Based on the Honor 6 Plus, the Huawei Nexus retains all that is true of the device – like the innovative dual camera setup – and simply adds a touch of Nexus branding on top. Obviously, with the Honor 6 Plus already a market reality, and the next Nexus seemingly still many months away, this is nothing more than an exercise in speculation. Still, word on the street is that if a Huawei Nexus device is, indeed, in the works, it'll be based on no other than the aforementioned phablet.
The Huawei Honor 6 Plus as we know it has a 5.5-inch display with a 1080 x 1920 resolution, an octa-core HiSilicon Kirin 925 processor, 3GB of RAM, 32 GB of storage expandable through microSD, a 3,600 mAh battery, an 8-megapixel selfie snapper, and two 8-megapixel cameras at the back that allow for some cool bokeh effects and post-capture aperture adjustment.
So what are the odds that Google is seriously considering Huawei for a Nexus partner? Despite our initial skepticism, it does make a certain amount of sense to seek such a course of action. For the most part, the Chinese market is heavily dependent on Android, but Google wins nothing out of the millions of users in the Middle Kingdom. That's because virtually every device running Google's platform in mainland China ships stripped off its layer of services and apps, including the Play Store. Instead, Chinese manufacturers rely on local or proprietary app stores that give them, and not Google, a piece of the pot.
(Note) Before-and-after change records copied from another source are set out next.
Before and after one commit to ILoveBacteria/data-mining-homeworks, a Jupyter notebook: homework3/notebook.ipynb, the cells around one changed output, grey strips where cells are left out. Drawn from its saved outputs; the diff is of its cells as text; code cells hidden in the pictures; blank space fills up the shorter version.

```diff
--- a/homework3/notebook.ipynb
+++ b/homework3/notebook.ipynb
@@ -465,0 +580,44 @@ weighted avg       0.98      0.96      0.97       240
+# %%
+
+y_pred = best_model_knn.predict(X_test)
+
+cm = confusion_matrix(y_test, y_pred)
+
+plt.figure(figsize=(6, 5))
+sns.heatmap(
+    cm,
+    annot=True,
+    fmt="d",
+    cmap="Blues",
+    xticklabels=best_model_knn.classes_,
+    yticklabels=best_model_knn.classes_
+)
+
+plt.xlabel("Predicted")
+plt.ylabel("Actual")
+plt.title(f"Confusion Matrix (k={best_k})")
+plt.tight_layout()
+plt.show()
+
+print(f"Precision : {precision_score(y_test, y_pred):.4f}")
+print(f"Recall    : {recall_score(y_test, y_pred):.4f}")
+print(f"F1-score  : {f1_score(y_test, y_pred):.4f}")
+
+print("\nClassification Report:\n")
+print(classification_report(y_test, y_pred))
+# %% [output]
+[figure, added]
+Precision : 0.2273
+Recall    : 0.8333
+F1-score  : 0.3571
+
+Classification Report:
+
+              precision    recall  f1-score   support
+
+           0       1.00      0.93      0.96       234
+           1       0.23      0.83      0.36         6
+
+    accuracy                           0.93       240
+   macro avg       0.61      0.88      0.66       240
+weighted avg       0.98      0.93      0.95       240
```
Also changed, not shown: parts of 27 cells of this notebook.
A Nexus-branded Huawei device, however, could be a way in for Google, for it will demonstrate the superiority of its own solutions over local competitors'. Considering China's population of over 1.3 billion people, it's easy to imagine that Google would be interested in cracking that particularly tough nut.